- Choreographer – coming up with the overall theme and group routines, and making sure each unit is practicing.
- Secretary – tracking communications and relaying important information, attending meetings, writing reports, meeting deadlines, scheduling practices, tracking tickets, fb groups, etc…
- Safety Coordinator – developing, training and supervising all safety personnel with regards to fire performance.
- Therapist – assessing personalities and adjusting teams accordingly, acting as counselor when personality problems arise, administering disciplinary action as needed, and sometimes even managing break-ups within groups.
- Videographer – figuring out the performance layout for filming, as well as overseeing the filming itself.
- Costume Designer – overseeing the overall look of the performance, as well as individual groups.
- Prop Designer – creating or sourcing large fire props should your group choose to include them in your dance.
- Accountant – figuring out how to pay for group items such as practice fuel, costuming, cost for large props, practice spaces, etc..
- Location Scout – finding legal and appropriate places to spin fire.
- Cat Wrangler – coordinating rehearsal times, filming days, on-playa meetings, etc..
As you can see, there is a lot to be responsible for. What we would like you to realize is that although as Shin you are responsible to make all these things happen, you are not expected to do them all yourselves. In other words, delegate, delegate, delegate! If choreography isn’t your thing, find someone who does it well within your group or hire a professional from your local dance studio to come out and help throw together some ideas one night. The same goes for filming your submission video, and costuming. Find the people who do these things well and add them to your group.
Another difficult area is figuring out how to oversee different personalities. From the perfectionistic practice fanatic to the comedian who disrupts practices, seasoned divas and enthusiastic newbies, determining how to motivate all personality types can be a daunting task indeed. Talking to other, more experienced Shins may go a long way in these situations. Be sure to consult with your Shin Assist(s) to make collaborative decisions moving forward.
When dealing with extremely difficult people or situations, try sourcing answers through the internet.
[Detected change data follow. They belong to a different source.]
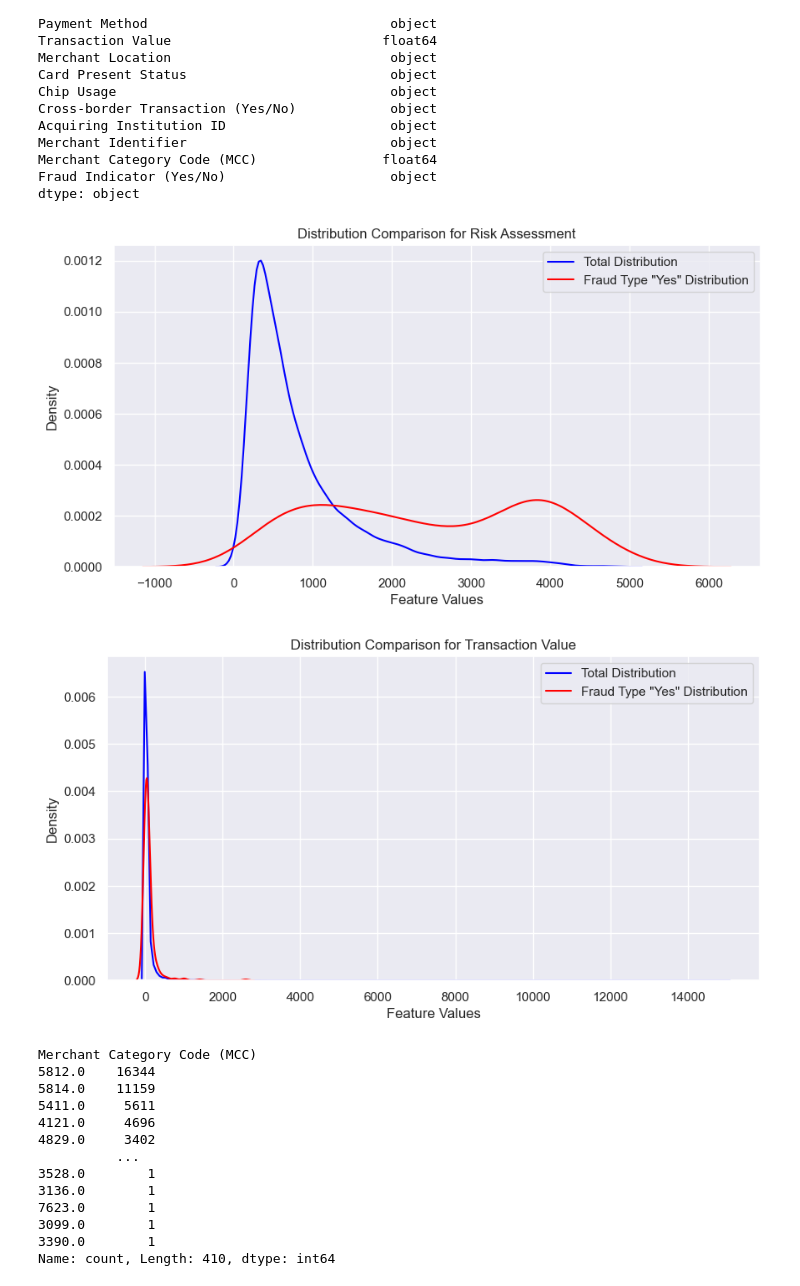
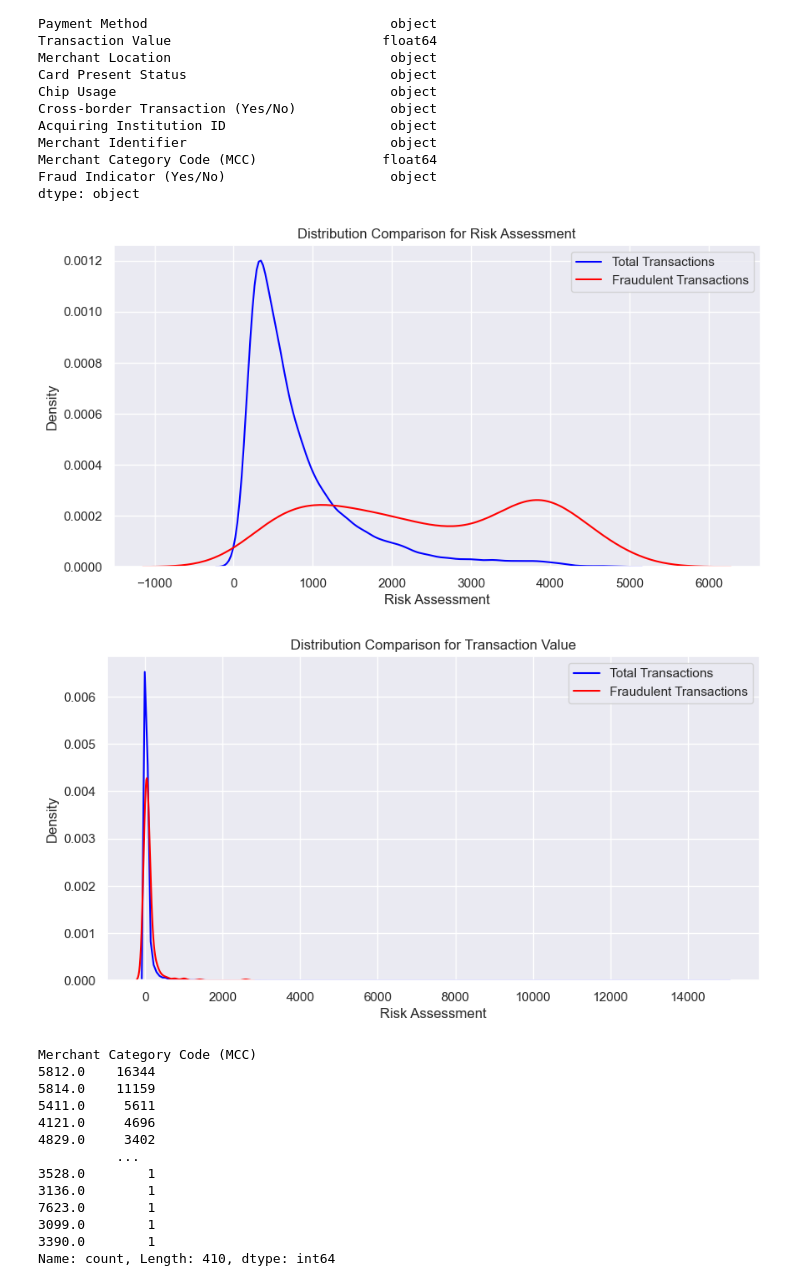
Before and after one commit to simonryu328/bolt-bootcamp, a Jupyter notebook: notebooks/EDA_Notebook.ipynb, the cells around one changed output. Drawn from its saved outputs; the diff is of its cells as text; code cells hidden in the pictures.

```diff
--- a/notebooks/EDA_Notebook.ipynb
+++ b/notebooks/EDA_Notebook.ipynb
@@ -7,7 +7,7 @@ import seaborn as sns
 import matplotlib.pyplot as plt
 sns.set()
 # %%
-data_path = "../data/data_time_cleaned.xlsx"
+data_path = "../data/BOLT Data Set.xlsx"
 # %%
 og_df = pd.read_excel(data_path)
 og_df.head()
@@ -209,35 +211,35 @@ dtype: object
 # %%
 
 
 # Separate the data into two groups based on fraud type
 fraud_yes = df[df['Fraud Indicator (Yes/No)'] == 'Yes']
 total_data = df
 
 
 features_to_compare = list(df.columns)
 # features_to_compare.remove('Fraud Indicator (Yes/No)')
 # x
 # List of features you want to compare distributions for
 features_to_compare = ['Risk Assessment', 'Transaction Value']  # Add more features as needed
 
 # Plotting
 for feature in features_to_compare:
     plt.figure(figsize=(10, 5))
 
     # Plot total distribution using KDE
-    sns.kdeplot(total_data[feature], color='blue', label='Total Distribution')
+    sns.kdeplot(total_data[feature], color='blue', label='Total Transactions')
 
     # Plot distribution for fraud type 'yes' using KDE
-    sns.kdeplot(fraud_yes[feature], color='red', label='Fraud Type "Yes" Distribution')
+    sns.kdeplot(fraud_yes[feature], color='red', label='Fraudulent Transactions')
 
     plt.title(f'Distribution Comparison for {feature}')
     plt.legend()
-    plt.xlabel('Feature Values')
+    plt.xlabel('Risk Assessment')
     plt.ylabel('Density')
     plt.show()
 # %% [output]
-[figure, old version]
+[figure, new version]
-[figure, old version]
+[figure, new version]
 # %%
 total_data['Merchant Category Code (MCC)'].value_counts()
 # %% [output]
```
Also changed, not shown: parts of 3 cells of this notebook, 4 other files.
Here are a few articles that might help:
This article published in Psychology Today entitled “20 Expert Tactics for Dealing with Difficult People” outlines the tactics that professional crisis intervention teams use, and covers defusing difficult situations including angry and unreasonable people.
Another article entitled “The 5 Toughest Personalities and how to Manage Them” looks at some of the more common personalities you may encounter in your groups, and how to motivate them to be more productive.
Absenteeism is a very common problem throughout conclave groups. How do you keep people motivated to come to practices without burning them out? Especially once you finish filming and have been informed that you have made it into the Great Circle (which is when you should be perfecting and polishing your choreography).
Some helpful tips that have been used in the past are:
- Setting a limit on the number of absences each member can have.
- Setting consequences for absences (ie: withhold performer tickets, replacement in group, etc..)
- Maintaining a wait list of potential members in case someone leaves (or is asked to leave!).
- Research each member’s commitment level regarding making practices up front and plan accordingly. If they know they cannot make practices on a regular basis, utilize them in smaller roles, or as safety personnel.
The Social Contract:
“A social contract is an agreement, either implicit or explicit, governing the behavior of individuals and organizations within a certain context such as a workplace, a culture, a nation or a social media site.”
Remind people that by showing up they are agreeing to a social contract. There are rules to follow but also a destination and a shared goal to reach. The group is a community, and you will all benefit if you all work toward the same goal. You as shin need to not only set the rules but be sure to set an example as well.
Adopt a New Leadership Style: Stop Managing, Start Leading:
Depending on the makeup of your group, there may be times when your typical style of managing just doesn’t work. In the TEDx Talk below, Hamza Khan explores a new managerial contract: co-creation. The idea that creating an environment for community and intentional engagement can be more effective when you are dealing with a team of artists who have their own unique style and ambitions. Get your team to emotionally invest in the process. To bring out the best in them, you need to bring out the best in yourself. Coach. Motivate. Impower.
Remember, you are not alone. The Shin List and Discord are great places to further discuss ideas on how to manage your group with other Shins and find out what works for them.
Also, the Fire Conclave Council is here to help. If you have any questions or concerns regarding managing your group, feel free to contact us!
For more information on managing, refer to the Fire Conclave Handbook.
The Fire Conclave Council,
Crimson, Tabasco, Wrangler, Scorch and Natalie
Photo Credit: Vimala Faith